**Records for this task:**
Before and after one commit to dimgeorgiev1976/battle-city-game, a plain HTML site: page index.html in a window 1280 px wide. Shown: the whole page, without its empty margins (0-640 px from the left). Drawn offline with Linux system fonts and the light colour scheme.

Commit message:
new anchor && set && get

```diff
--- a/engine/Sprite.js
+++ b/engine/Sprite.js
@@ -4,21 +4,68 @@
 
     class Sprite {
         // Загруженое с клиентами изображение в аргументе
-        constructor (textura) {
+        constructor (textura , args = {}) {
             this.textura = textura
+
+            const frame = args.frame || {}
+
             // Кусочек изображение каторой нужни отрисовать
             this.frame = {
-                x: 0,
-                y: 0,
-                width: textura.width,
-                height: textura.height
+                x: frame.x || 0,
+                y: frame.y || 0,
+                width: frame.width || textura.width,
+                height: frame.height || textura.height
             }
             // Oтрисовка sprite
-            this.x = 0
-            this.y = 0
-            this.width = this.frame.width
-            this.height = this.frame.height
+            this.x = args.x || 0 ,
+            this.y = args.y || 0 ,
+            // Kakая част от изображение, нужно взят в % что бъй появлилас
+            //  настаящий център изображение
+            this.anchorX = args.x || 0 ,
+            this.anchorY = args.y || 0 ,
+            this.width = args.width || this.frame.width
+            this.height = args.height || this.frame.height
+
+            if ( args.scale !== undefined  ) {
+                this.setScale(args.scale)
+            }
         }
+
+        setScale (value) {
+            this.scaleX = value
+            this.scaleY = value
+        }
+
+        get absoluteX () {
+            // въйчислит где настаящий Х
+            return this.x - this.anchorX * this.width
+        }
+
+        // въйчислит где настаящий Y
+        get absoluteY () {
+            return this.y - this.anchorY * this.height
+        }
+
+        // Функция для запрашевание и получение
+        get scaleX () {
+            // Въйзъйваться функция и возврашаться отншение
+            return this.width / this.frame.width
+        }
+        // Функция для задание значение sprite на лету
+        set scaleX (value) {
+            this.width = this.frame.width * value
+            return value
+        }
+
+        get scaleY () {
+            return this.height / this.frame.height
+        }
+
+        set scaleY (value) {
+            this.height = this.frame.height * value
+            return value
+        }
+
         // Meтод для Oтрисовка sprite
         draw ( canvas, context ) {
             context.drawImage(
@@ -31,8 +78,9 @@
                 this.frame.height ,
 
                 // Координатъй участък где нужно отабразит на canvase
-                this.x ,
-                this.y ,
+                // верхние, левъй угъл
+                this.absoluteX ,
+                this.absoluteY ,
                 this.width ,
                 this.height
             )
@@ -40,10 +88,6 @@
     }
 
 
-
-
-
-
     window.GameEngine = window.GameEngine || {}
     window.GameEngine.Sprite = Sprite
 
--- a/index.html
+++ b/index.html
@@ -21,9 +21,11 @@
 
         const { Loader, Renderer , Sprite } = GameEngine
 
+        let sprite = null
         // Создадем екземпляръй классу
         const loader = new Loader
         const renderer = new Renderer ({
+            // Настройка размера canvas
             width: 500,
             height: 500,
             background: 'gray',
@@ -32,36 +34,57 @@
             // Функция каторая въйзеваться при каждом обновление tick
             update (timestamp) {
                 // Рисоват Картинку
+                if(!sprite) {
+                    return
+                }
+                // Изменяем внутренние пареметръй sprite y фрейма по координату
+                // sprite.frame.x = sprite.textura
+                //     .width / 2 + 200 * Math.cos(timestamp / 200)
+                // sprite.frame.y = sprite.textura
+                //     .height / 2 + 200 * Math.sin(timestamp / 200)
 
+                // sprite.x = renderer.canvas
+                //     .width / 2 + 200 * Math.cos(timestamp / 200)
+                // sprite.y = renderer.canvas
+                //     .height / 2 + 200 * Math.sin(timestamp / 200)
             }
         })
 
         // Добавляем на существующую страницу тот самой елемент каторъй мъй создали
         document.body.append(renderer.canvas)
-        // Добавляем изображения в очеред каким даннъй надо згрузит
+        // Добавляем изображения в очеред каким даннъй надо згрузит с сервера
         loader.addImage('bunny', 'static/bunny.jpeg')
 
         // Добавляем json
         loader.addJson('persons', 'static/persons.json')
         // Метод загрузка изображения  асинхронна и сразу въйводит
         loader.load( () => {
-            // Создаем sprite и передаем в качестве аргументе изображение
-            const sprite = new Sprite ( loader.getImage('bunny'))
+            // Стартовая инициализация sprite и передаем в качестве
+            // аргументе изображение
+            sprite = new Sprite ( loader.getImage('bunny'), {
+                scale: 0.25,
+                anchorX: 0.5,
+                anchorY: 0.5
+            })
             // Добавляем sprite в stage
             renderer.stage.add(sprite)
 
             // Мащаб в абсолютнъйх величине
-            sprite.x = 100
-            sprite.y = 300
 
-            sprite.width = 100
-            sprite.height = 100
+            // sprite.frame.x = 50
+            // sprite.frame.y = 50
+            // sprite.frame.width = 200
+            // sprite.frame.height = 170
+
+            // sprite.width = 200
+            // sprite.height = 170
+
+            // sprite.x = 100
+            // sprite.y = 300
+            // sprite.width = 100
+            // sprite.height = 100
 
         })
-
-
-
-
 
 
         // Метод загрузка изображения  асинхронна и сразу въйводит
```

**Work request:** Please set down each entry again, word for word.

**Solution for this problem:**
Before and after one commit to dimgeorgiev1976/battle-city-game, a plain HTML site: page index.html in a window 1280 px wide. Shown: the whole page, without its empty margins (0-640 px from the left). Drawn offline with Linux system fonts and the light colour scheme.

Commit message:
new anchor && set && get

```diff
--- a/engine/Sprite.js
+++ b/engine/Sprite.js
@@ -4,21 +4,68 @@
 
     class Sprite {
         // Загруженое с клиентами изображение в аргументе
-        constructor (textura) {
+        constructor (textura , args = {}) {
             this.textura = textura
+
+            const frame = args.frame || {}
+
             // Кусочек изображение каторой нужни отрисовать
             this.frame = {
-                x: 0,
-                y: 0,
-                width: textura.width,
-                height: textura.height
+                x: frame.x || 0,
+                y: frame.y || 0,
+                width: frame.width || textura.width,
+                height: frame.height || textura.height
             }
             // Oтрисовка sprite
-            this.x = 0
-            this.y = 0
-            this.width = this.frame.width
-            this.height = this.frame.height
+            this.x = args.x || 0 ,
+            this.y = args.y || 0 ,
+            // Kakая част от изображение, нужно взят в % что бъй появлилас
+            //  настаящий център изображение
+            this.anchorX = args.x || 0 ,
+            this.anchorY = args.y || 0 ,
+            this.width = args.width || this.frame.width
+            this.height = args.height || this.frame.height
+
+            if ( args.scale !== undefined  ) {
+                this.setScale(args.scale)
+            }
         }
+
+        setScale (value) {
+            this.scaleX = value
+            this.scaleY = value
+        }
+
+        get absoluteX () {
+            // въйчислит где настаящий Х
+            return this.x - this.anchorX * this.width
+        }
+
+        // въйчислит где настаящий Y
+        get absoluteY () {
+            return this.y - this.anchorY * this.height
+        }
+
+        // Функция для запрашевание и получение
+        get scaleX () {
+            // Въйзъйваться функция и возврашаться отншение
+            return this.width / this.frame.width
+        }
+        // Функция для задание значение sprite на лету
+        set scaleX (value) {
+            this.width = this.frame.width * value
+            return value
+        }
+
+        get scaleY () {
+            return this.height / this.frame.height
+        }
+
+        set scaleY (value) {
+            this.height = this.frame.height * value
+            return value
+        }
+
         // Meтод для Oтрисовка sprite
         draw ( canvas, context ) {
             context.drawImage(
@@ -31,8 +78,9 @@
                 this.frame.height ,
 
                 // Координатъй участък где нужно отабразит на canvase
-                this.x ,
-                this.y ,
+                // верхние, левъй угъл
+                this.absoluteX ,
+                this.absoluteY ,
                 this.width ,
                 this.height
             )
@@ -40,10 +88,6 @@
     }
 
 
-
-
-
-
     window.GameEngine = window.GameEngine || {}
     window.GameEngine.Sprite = Sprite
 
--- a/index.html
+++ b/index.html
@@ -21,9 +21,11 @@
 
         const { Loader, Renderer , Sprite } = GameEngine
 
+        let sprite = null
         // Создадем екземпляръй классу
         const loader = new Loader
         const renderer = new Renderer ({
+            // Настройка размера canvas
             width: 500,
             height: 500,
             background: 'gray',
@@ -32,36 +34,57 @@
             // Функция каторая въйзеваться при каждом обновление tick
             update (timestamp) {
                 // Рисоват Картинку
+                if(!sprite) {
+                    return
+                }
+                // Изменяем внутренние пареметръй sprite y фрейма по координату
+                // sprite.frame.x = sprite.textura
+                //     .width / 2 + 200 * Math.cos(timestamp / 200)
+                // sprite.frame.y = sprite.textura
+                //     .height / 2 + 200 * Math.sin(timestamp / 200)
 
+                // sprite.x = renderer.canvas
+                //     .width / 2 + 200 * Math.cos(timestamp / 200)
+                // sprite.y = renderer.canvas
+                //     .height / 2 + 200 * Math.sin(timestamp / 200)
             }
         })
 
         // Добавляем на существующую страницу тот самой елемент каторъй мъй создали
         document.body.append(renderer.canvas)
-        // Добавляем изображения в очеред каким даннъй надо згрузит
+        // Добавляем изображения в очеред каким даннъй надо згрузит с сервера
         loader.addImage('bunny', 'static/bunny.jpeg')
 
         // Добавляем json
         loader.addJson('persons', 'static/persons.json')
         // Метод загрузка изображения  асинхронна и сразу въйводит
         loader.load( () => {
-            // Создаем sprite и передаем в качестве аргументе изображение
-            const sprite = new Sprite ( loader.getImage('bunny'))
+            // Стартовая инициализация sprite и передаем в качестве
+            // аргументе изображение
+            sprite = new Sprite ( loader.getImage('bunny'), {
+                scale: 0.25,
+                anchorX: 0.5,
+                anchorY: 0.5
+            })
             // Добавляем sprite в stage
             renderer.stage.add(sprite)
 
             // Мащаб в абсолютнъйх величине
-            sprite.x = 100
-            sprite.y = 300
 
-            sprite.width = 100
-            sprite.height = 100
+            // sprite.frame.x = 50
+            // sprite.frame.y = 50
+            // sprite.frame.width = 200
+            // sprite.frame.height = 170
+
+            // sprite.width = 200
+            // sprite.height = 170
+
+            // sprite.x = 100
+            // sprite.y = 300
+            // sprite.width = 100
+            // sprite.height = 100
 
         })
-
-
-
-
 
 
         // Метод загрузка изображения  асинхронна и сразу въйводит
```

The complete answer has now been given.